    Abdelnasser, Amr
    et al.
    Geological Engineering Department, Faculty of Mines, Istanbul Technical University. Geology Department, Faculty of Science, Benha University, Benha.
    Kumral, Mustafa
    Geological Engineering Department, Faculty of Mines, Istanbul Technical University.
    Zoheir, Basem
    Geology Department, Faculty of Science, Benha University, Benaha.
    Karaman, Muhittin
    Geological Engineering Department, Faculty of Mines, Istanbul Technical University.
    Weihed, Pär
    Luleå University of Technology, Department of Civil, Environmental and Natural Resources Engineering, Geosciences and Environmental Engineering.
    REE geochemical characteristics and satellite-based mapping of hydrothermal alteration in Atud gold deposit, Egypt2018In: Journal of African Earth Sciences, ISSN 0899-5362, Vol. 145, p. 317-330Article in journal (Refereed)
    Abstract [en]

    New geochemical data of the hydrothermal alteration zones associated with gold-bearing quartz veins at Atud mine are used for better understanding the ore evolution and exploration vectoring. ASTER and Landsat 8 OLI data are used to elucidate the distribution of gold-associated alteration zones. Three alteration zones are defined; zone 1 (sericite-kaolinite-quartz-pyrite), zone 2 (quartz-sericite-albite-pyrite), and zone 3 (chlorite-carbonate-epidote ± pyrite). Sericite and hydrothermal quartz are confined to the mineralized quartz veins. Fe-OH and OH-bearing minerals are observed along NW- and NE-trending shear zones in the Main Atud mine. The association of gold-bearing quartz veins and sericite alteration is constrained by processing ASTER- and OLI-imagery data. The geochemical data of the ore-enveloping hydrothermally altered rocks are used to assess the behavior of the REEs during the mineralization process. Mild enrichment in LREE and significant enrichment in the HREE are associated with sericite in zones (1) and (2) alterations. Carbonate alteration (zone 3) is enriched in LREE and in immobile HREE. Moreover, LREE and Eu anomalies have negative correlated with the Alteration Index (A.I.) and K2O index (K.I.) in zones 1 and 2, suggesting high mobility of LREE in K-rich hydrothermal fluids. On the other hand, HREE anomalies with increasing MgO index (M.I.) in alteration zone 3 may imply low solubility of these elements in alkaline solutions. Au anomalies linked to sericite/silica alteration is a rather meaningful vector for further exploration in the area.

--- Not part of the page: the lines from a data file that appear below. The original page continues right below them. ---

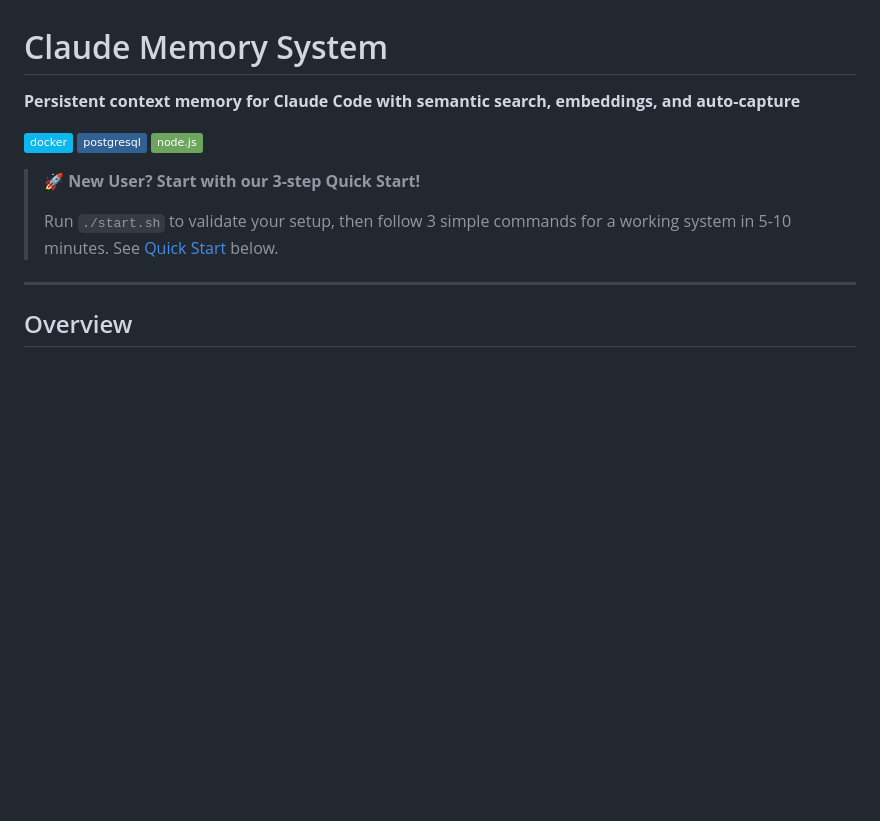
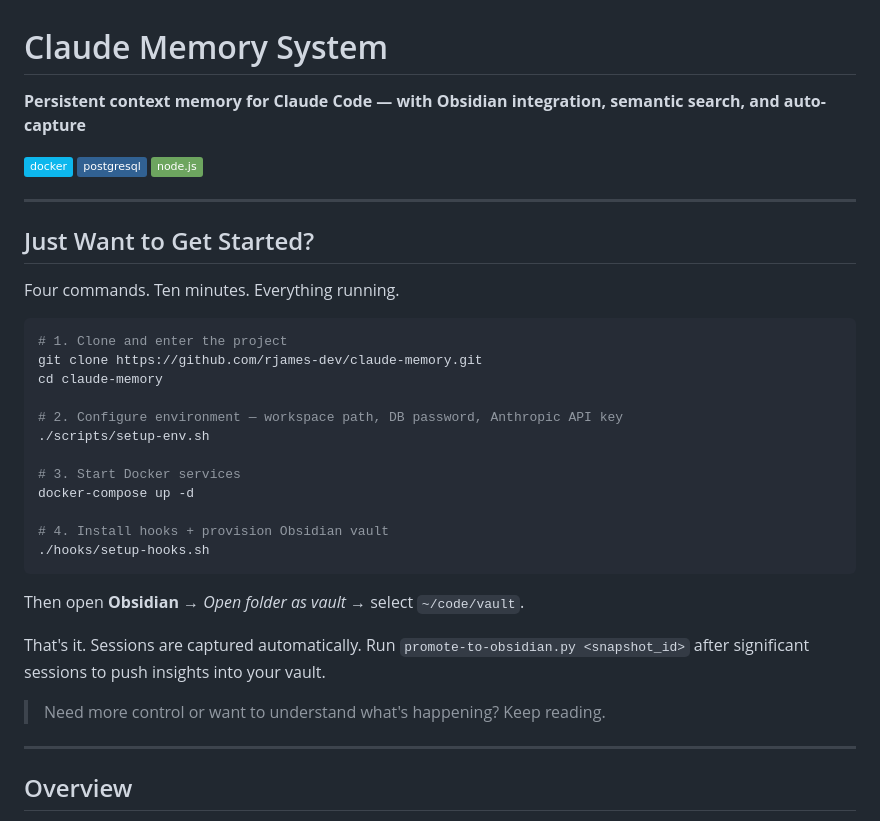
Before and after one commit to rjames-dev/claude-memory, a Markdown page: README.md, the part around one of its changes. Rendered like a GitHub page; badges without logos; blank space fills up the shorter version.

````diff
--- a/README.md
+++ b/README.md
@@ -1,14 +1,37 @@
 # Claude Memory System
 
-**Persistent context memory for Claude Code with semantic search, embeddings, and auto-capture**
+**Persistent context memory for Claude Code — with Obsidian integration, semantic search, and auto-capture**
 
 [![Docker](https://img.shields.io/badge/docker-%230db7ed.svg?style=flat&logo=docker&logoColor=white)](https://www.docker.com/)
 [![PostgreSQL](https://img.shields.io/badge/postgresql-%23316192.svg?style=flat&logo=postgresql&logoColor=white)](https://www.postgresql.org/)
 [![Node.js](https://img.shields.io/badge/node.js-6DA55F?style=flat&logo=node.js&logoColor=white)](https://nodejs.org/)
 
-> **🚀 New User? Start with our 3-step Quick Start!**
->
-> Run `./start.sh` to validate your setup, then follow 3 simple commands for a working system in 5-10 minutes. See [Quick Start](#quick-start) below.
+---
+
+## Just Want to Get Started?
+
+Four commands. Ten minutes. Everything running.
+
+```bash
+# 1. Clone and enter the project
+git clone https://github.com/rjames-dev/claude-memory.git
+cd claude-memory
+
+# 2. Configure environment — workspace path, DB password, Anthropic API key
+./scripts/setup-env.sh
+
+# 3. Start Docker services
+docker-compose up -d
+
+# 4. Install hooks + provision Obsidian vault
+./hooks/setup-hooks.sh
+```
+
+Then open **Obsidian** → *Open folder as vault* → select `~/code/vault`.
+
+That's it. Sessions are captured automatically. Run `promote-to-obsidian.py <snapshot_id>` after significant sessions to push insights into your vault.
+
+> Need more control or want to understand what's happening? Keep reading.
 
 ---
 
````
Also changed, not shown: other parts of README.md (+90 -71 lines).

  • 2.
    Arellano, Santiago
    et al.
    Department of Earth and Space Sciences, Chalmers University of Technology, Gothenburg, Sweden.
    Yalire, M.
    Observatoire Volcanologique de Goma, Centre de Recherche en Sciences Naturelles, Lwiro, Democratic Republic of the Congo.
    Galle, Bo
    Department of Earth and Space Sciences, Chalmers University of Technology, Gothenburg, Sweden.
    Bobrowski, M.
    Institute of Environmental Physics, Heidelberg University, Heidelberg, Germany.
    Dingwell, Adam
    Uppsala University, Disciplinary Domain of Science and Technology, Earth Sciences, Department of Earth Sciences, LUVAL.
    Johansson, M.
    Department of Earth and Space Sciences, Chalmers University of Technology, Gothenburg, Sweden.
    Norman, P.
    Department of Earth and Space Sciences, Chalmers University of Technology, Gothenburg, Sweden.
    Long-term monitoring of SO2 quiescent degassing from Nyiragongo’s lava lake2017In: Journal of African Earth Sciences, ISSN 0899-5362, Vol. 134, p. 866-873Article in journal (Refereed)
    Abstract [en]

    The activity of open-vent volcanoes with an active lava-lake, such as Nyiragongo, is characterized by persistent degassing, thus continuous monitoring of the rate, volume and fate of their gas emissions is of great importance to understand their geophysical state and their potential impact. We report results of SO2 emission measurements from Nyiragongo conducted between 2004 and 2012 with a network of ground-based scanning-DOAS (Differential Optical Absorption Spectroscopy) remote sensors. The mean SO2 emission rate is found to be 13 ± 9 kg s−1, similar to that observed in 1959. Daily emission rate has a distribution close to log-normal and presents large inter-day variability, reflecting the dynamics of percolation of magma batches of heterogeneous size distribution and changes in the effective permeability of the lava lake. The degassed S content is found to be between 1000 and 2000 ppm from these measurements and the reported magma flow rates sustaining the lava lake. The inter-annual trend and plume height statistics indicate stability of a quiescently degassing lava lake during the period of study.

  • 3.
    Bagherbandi, Mohammad
    et al.
    University of Gävle, Faculty of Engineering and Sustainable Development, Department of Industrial Development, IT and Land Management, Urban and regional planning/GIS-institute.
    Sjöberg, Lars E
    Royal Institute of Technology (KTH), Stockholm, Sweden.
    Modelling the density contrast and depth of the Moho discontinuity by seismic and gravimetric–isostatic methods with an application to Africa2012In: Journal of African Earth Sciences, ISSN 0899-5362, Vol. 68, p. 111-120Article in journal (Refereed)
    Abstract [en]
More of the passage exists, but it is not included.